North Korea may have acquired a new submarine, according to an American researcher who based his findings on a review of commercial satellite imagery from 2010 until now.
Joseph Bermudez, chief analytics officer of AllSource Analysis, says the imagery revealed “the presence of a previously unidentified submarine moored in the secured boat basin at the Sinpo South Shipyard.”
He made the comment in an article he wrote for the 38North website, which is run by the U.S.-Korea Institute at the Johns Hopkins School of Advanced International Studies.
The shipyard is the primary manufacturing facility for North Korean submarines, and is the headquarters of the country's Maritime Research Institute of the Academy of the National Defense Science. It is responsible for “research and development of maritime technology, naval vessels and submarines, and naval related armaments and missiles,” Bermudez wrote.
The submarine has a length of about 67 meters and a beam of 6.6 meters, suggesting a dived displacement in the 900-1,500 ton range.
It appears to be equipped with a rounded bow and a conning tower located amidships, but there are no visible diving planes, according to Bermudez. He added that no torpedo or missile tubes are readily discernable on the bow or deck of the submarine.
Bermudez says it is too early to identify the possible missions intended for this new class of submarine or the position it could occupy in the North Korean navy’s future submarine forces.
According to a white paper released by South Korea’s Defense Ministry in 2012, North Korea is known to have 70 submarines.

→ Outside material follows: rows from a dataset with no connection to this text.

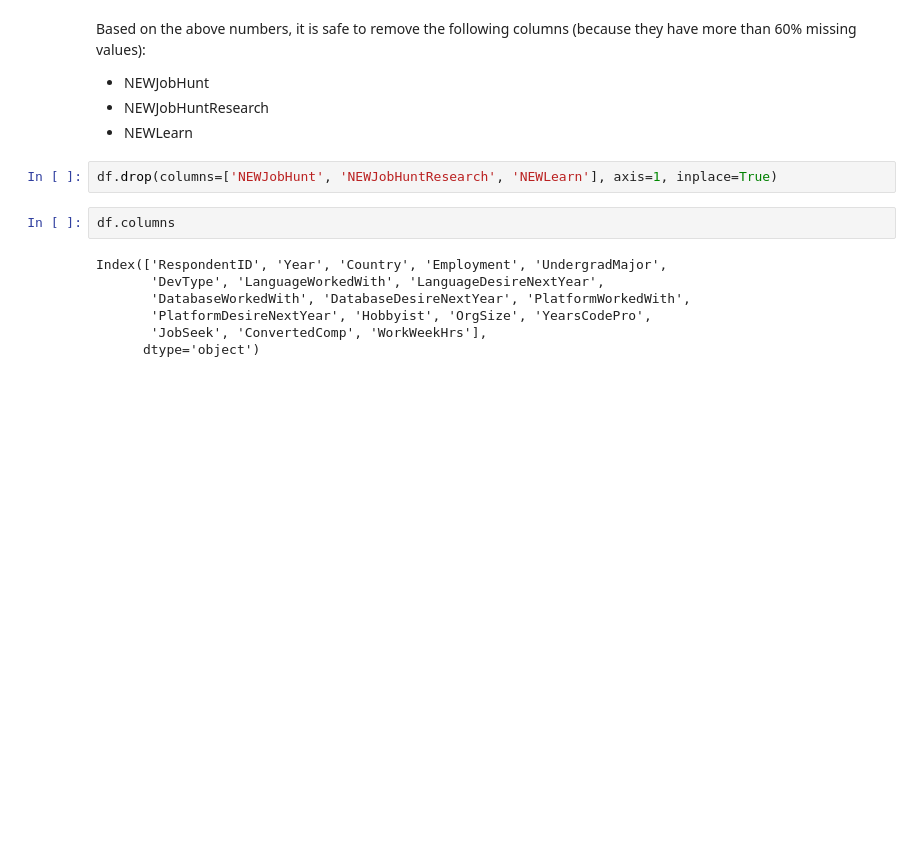
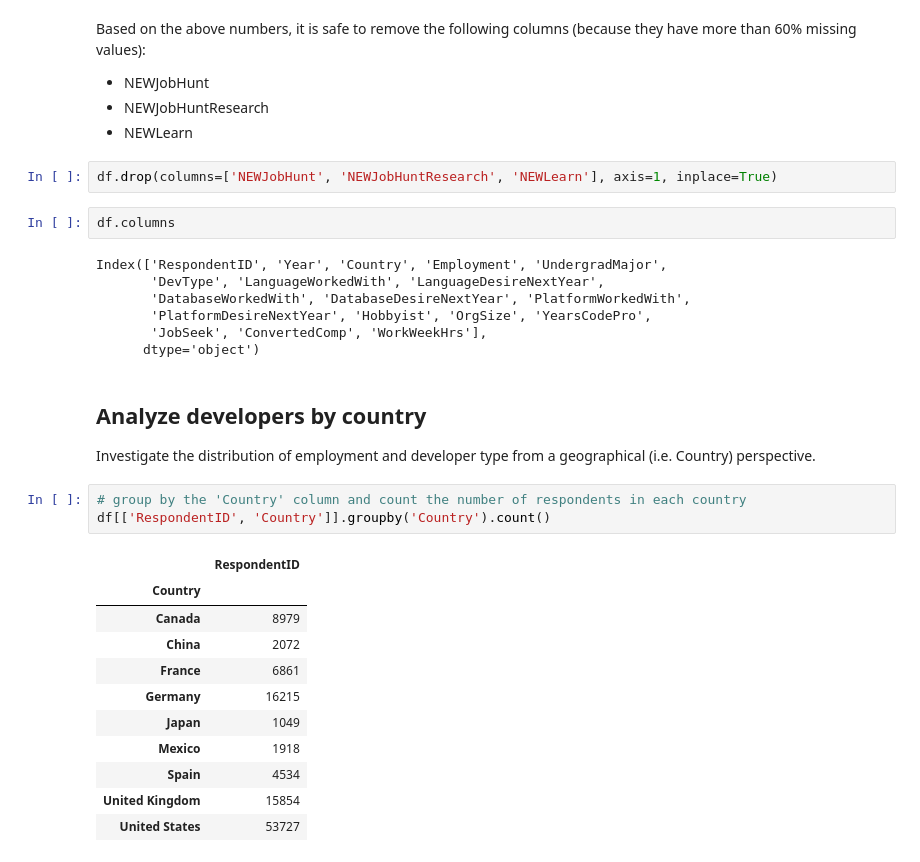
Before and after one commit to 7086600/stack_overflow_analysis_project, a Jupyter notebook: stack_overflow_analysis.ipynb, the cells around one changed output. Drawn from its saved outputs; the diff is of its cells as text; blank space fills up the shorter version.

```diff
--- a/stack_overflow_analysis.ipynb
+++ b/stack_overflow_analysis.ipynb
@@ -134,3 +150,22 @@ Index(['RespondentID', 'Year', 'Country', 'Employment', 'UndergradMajor',
        'PlatformDesireNextYear', 'Hobbyist', 'OrgSize', 'YearsCodePro',
        'JobSeek', 'ConvertedComp', 'WorkWeekHrs'],
       dtype='object')
+# %% [markdown]
+## Analyze developers by country
+
+Investigate the distribution of employment and developer type from a geographical (i.e. Country) perspective.
+# %%
+# group by the 'Country' column and count the number of respondents in each country
+df[['RespondentID', 'Country']].groupby('Country').count()
+# %% [output]
+|  | RespondentID |
+| Country |  |
+| Canada | 8979 |
+| China | 2072 |
+| France | 6861 |
+| Germany | 16215 |
+| Japan | 1049 |
+| Mexico | 1918 |
+| Spain | 4534 |
+| United Kingdom | 15854 |
+| United States | 53727 |
```
Also changed, not shown: parts of 5 cells of this notebook.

(Jee Abbey Lee contributed to this report, which was produced in collaboration with the VOA Korean service.)